KW candidates answer students’ questions
On Wednesday April 27, six of the seven candidates of the Kitchener-Waterloo riding were in the University of Waterloo’s Student Life Centre, taking questions from students in a debate co-hosted by UW’s Federation of Students and the Wilfrid Laurier University Student’s Union.
New Democrat Bill Brown, the Green Party’s Cathy MacLellan, Marxist-Leninst Julian Ichim, Pirate Party candidate Steven Bradley Scott, Liberal Andrew Telegdi and independent Richard Walsh-Bowers — a psychology professor at Laurier — were all present at the debate. Absent was Conservative incumbent Peter Braid, who was at the factory of local business Sports Systems Unlimited where Prime Minister Stephen Harper was making a campaign stop.
The other candidates, meanwhile, read more into Braid’s absence.
“Look at the contempt that the local Conservative candidate has, he’s not even here,” said Telegdi when the candidates were asked about the timing of the election’s effect on student voter turnout. “Make no mistake, Stephen Harper called the election for May 2nd to suppress the student vote.”
Other candidates shared Telegdi’s views on the timing of the election and its effect on the student vote.
“How interesting that the Harper government would set the election date for May 2nd,” said Walsh-Bowers. “Do we honestly believe that they didn’t know there would be a conflict with university and college students’ participation in the vote? The timing is intentional in my opinion.”
MacLellan and Brown, meanwhile took a different stance on student involvement in this election, both citing positive experiences with young voters.
“I’m encouraged and excited with the youth enthusiasm in the vote this time, I’ve been amazed with the level of conversation online,” said MacLellan.

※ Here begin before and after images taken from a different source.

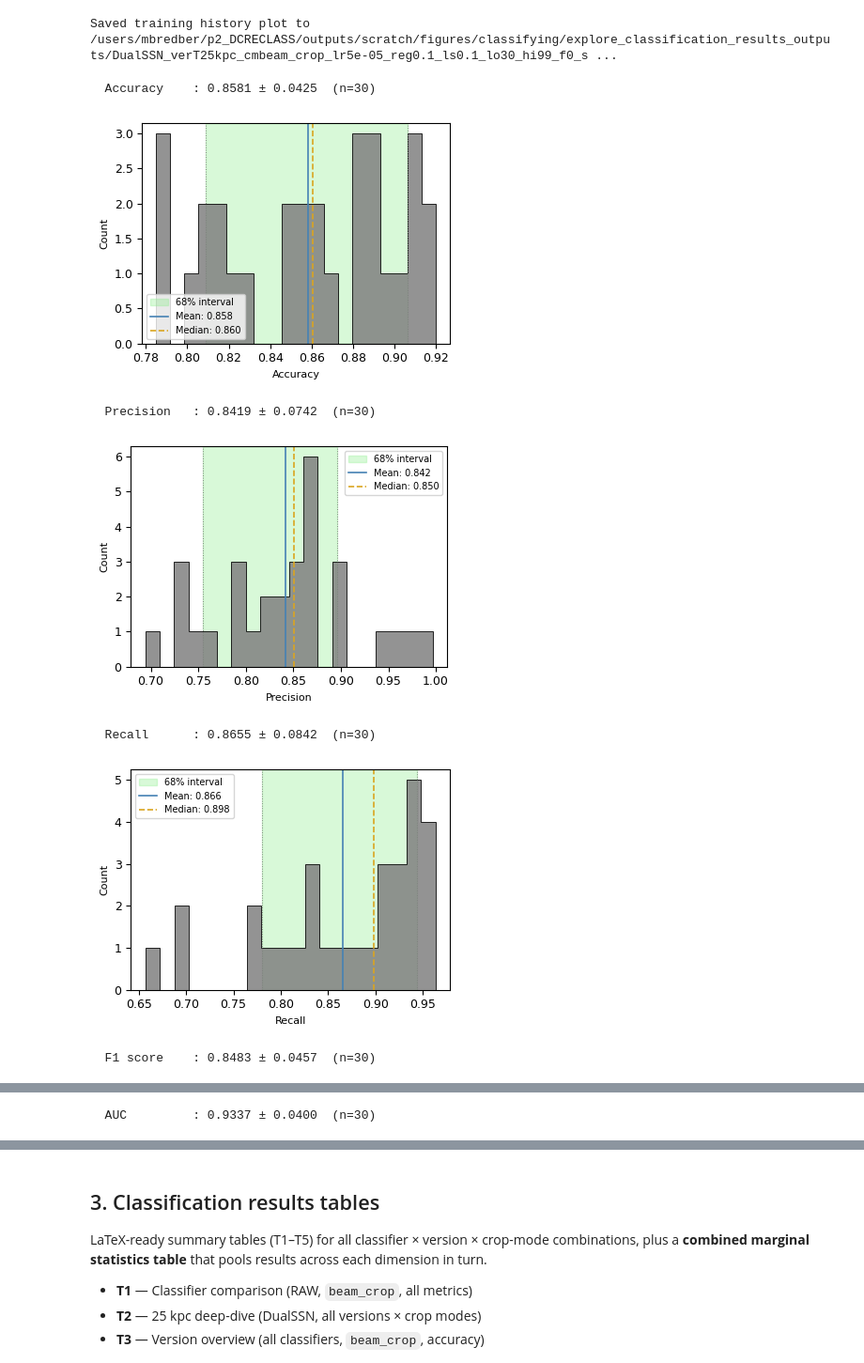
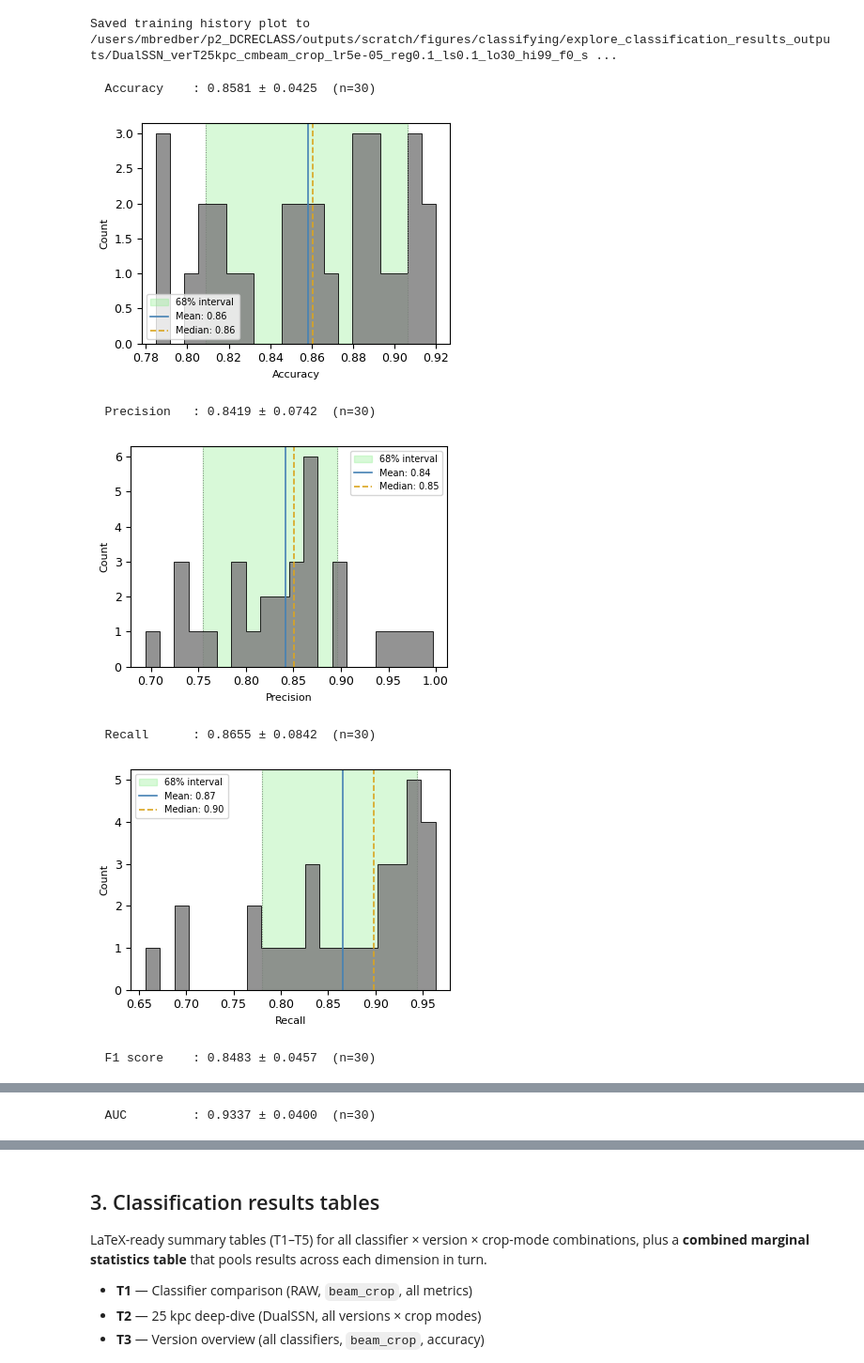
Before and after one commit to MarkusBredberg/dcreclass, a Jupyter notebook: notebooks/explore_classification_results.ipynb, the cells around one changed output, grey strips where cells are left out. Shown at 94% size. Drawn from its saved outputs; the diff is of its cells as text; code cells hidden in the pictures.

```diff
--- a/notebooks/explore_classification_results.ipynb
+++ b/notebooks/explore_classification_results.ipynb
@@ -625,38 +629,38 @@ for _met, _label in _METRIC_LABELS.items():
         if _vmin == _vmax:
             _eps = max(1e-6, abs(_vmin) * 1e-3)
             _vmin, _vmax = _vmin - _eps, _vmax + _eps
         _edges = np.linspace(_vmin, _vmax, 21)
 
         ax.hist(_vals, bins=_edges, histtype='stepfilled',
                 color='gray', edgecolor='black', linewidth=0.7, alpha=0.85)
         ax.axvspan(_p16, _p84, color='lightgreen', alpha=0.35, zorder=0, label='68% interval')
-        ax.axvline(_mean, color='steelblue', linewidth=1.2, label=f'Mean: {_mean:.3f}')
-        ax.axvline(_p50, color='goldenrod', linewidth=1.2, linestyle='--', label=f'Median: {_p50:.3f}')
+        ax.axvline(_mean, color='steelblue', linewidth=1.2, label=f'Mean: {_mean:.2f}')
+        ax.axvline(_p50, color='goldenrod', linewidth=1.2, linestyle='--', label=f'Median: {_p50:.2f}')
         ax.axvline(_p16, color='grey', linewidth=0.7, linestyle=':')
         ax.axvline(_p84, color='grey', linewidth=0.7, linestyle=':')
         ax.set_xlabel(_label, fontsize=8)
         ax.set_ylabel('Count', fontsize=8)
         ax.legend(fontsize=7, framealpha=0.8)
         print(f'  {_label:12s}: {_mean:.4f} \u00b1 {_vals.std():.4f}  (n={_vals.size})')
 
     plt.tight_layout()
     _fname = os.path.join(
         OUTPUT_DIR,
         f'metric_dist_{_met}_{cfg.classifier}_{cfg.version}_{cfg.crop_mode}.pdf',
     )
     plt.savefig(_fname, bbox_inches='tight')
     plt.show()
     plt.close()
     _saved.append(_fname)
 
 print('Saved:')
 for _f in _saved:
     print(' ', _f)
 # %% [output]
   Accuracy    : 0.8581 ± 0.0425  (n=30)
-[figure, old version]
+[figure, new version]
   Precision   : 0.8419 ± 0.0742  (n=30)
-[figure, old version]
+[figure, new version]
   Recall      : 0.8655 ± 0.0842  (n=30)
-[figure, old version]
+[figure, new version]
   F1 score    : 0.8483 ± 0.0457  (n=30)
```
Also changed, not shown: parts of 23 cells of this notebook, 2 other files.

While Brown added, “Everywhere I’ve gone, every door I’ve knocked on, students are excited and I’m excited. We’re consuming information differently, we’re taking a look at things on the internet…. students are engaged, and we may not see it here, but they’re out there in vote mobs and taking [the election] very seriously.”
An issue that was repeatedly raised was Canada’s current ‘first past the post’ electoral system. Advocates of a proportional representation system have been criticizing the current election format for a number of years and most of the candidates argued for a change in the way Canada elects its leaders.
“The problem is that first past the post doesn’t represent [the people],” said Scott. “We need to move to a democratic model where results can encourage voters, not suppress voters. A lot of people don’t vote because they feel as though their voices won’t be heard…. so let’s switch to a system where people don’t feel like they have to vote along major party lines.”
“I think we should go further than proportional representation and allow for the people themselves to have a say in what goes on,” added Ichim. “We need to create riding associations or whatever you want to call it where the people can discuss the issues, actually have a say and tell our member of parliament what to say.”
The candidates also discussed issues ranging from the legalization of prostitution to saturation in parliament as a result of a potential proportional representation system.
The debate was streamed live by both UW’s FEDS and WLUSU, and it will be available on demand on the WLUSU website.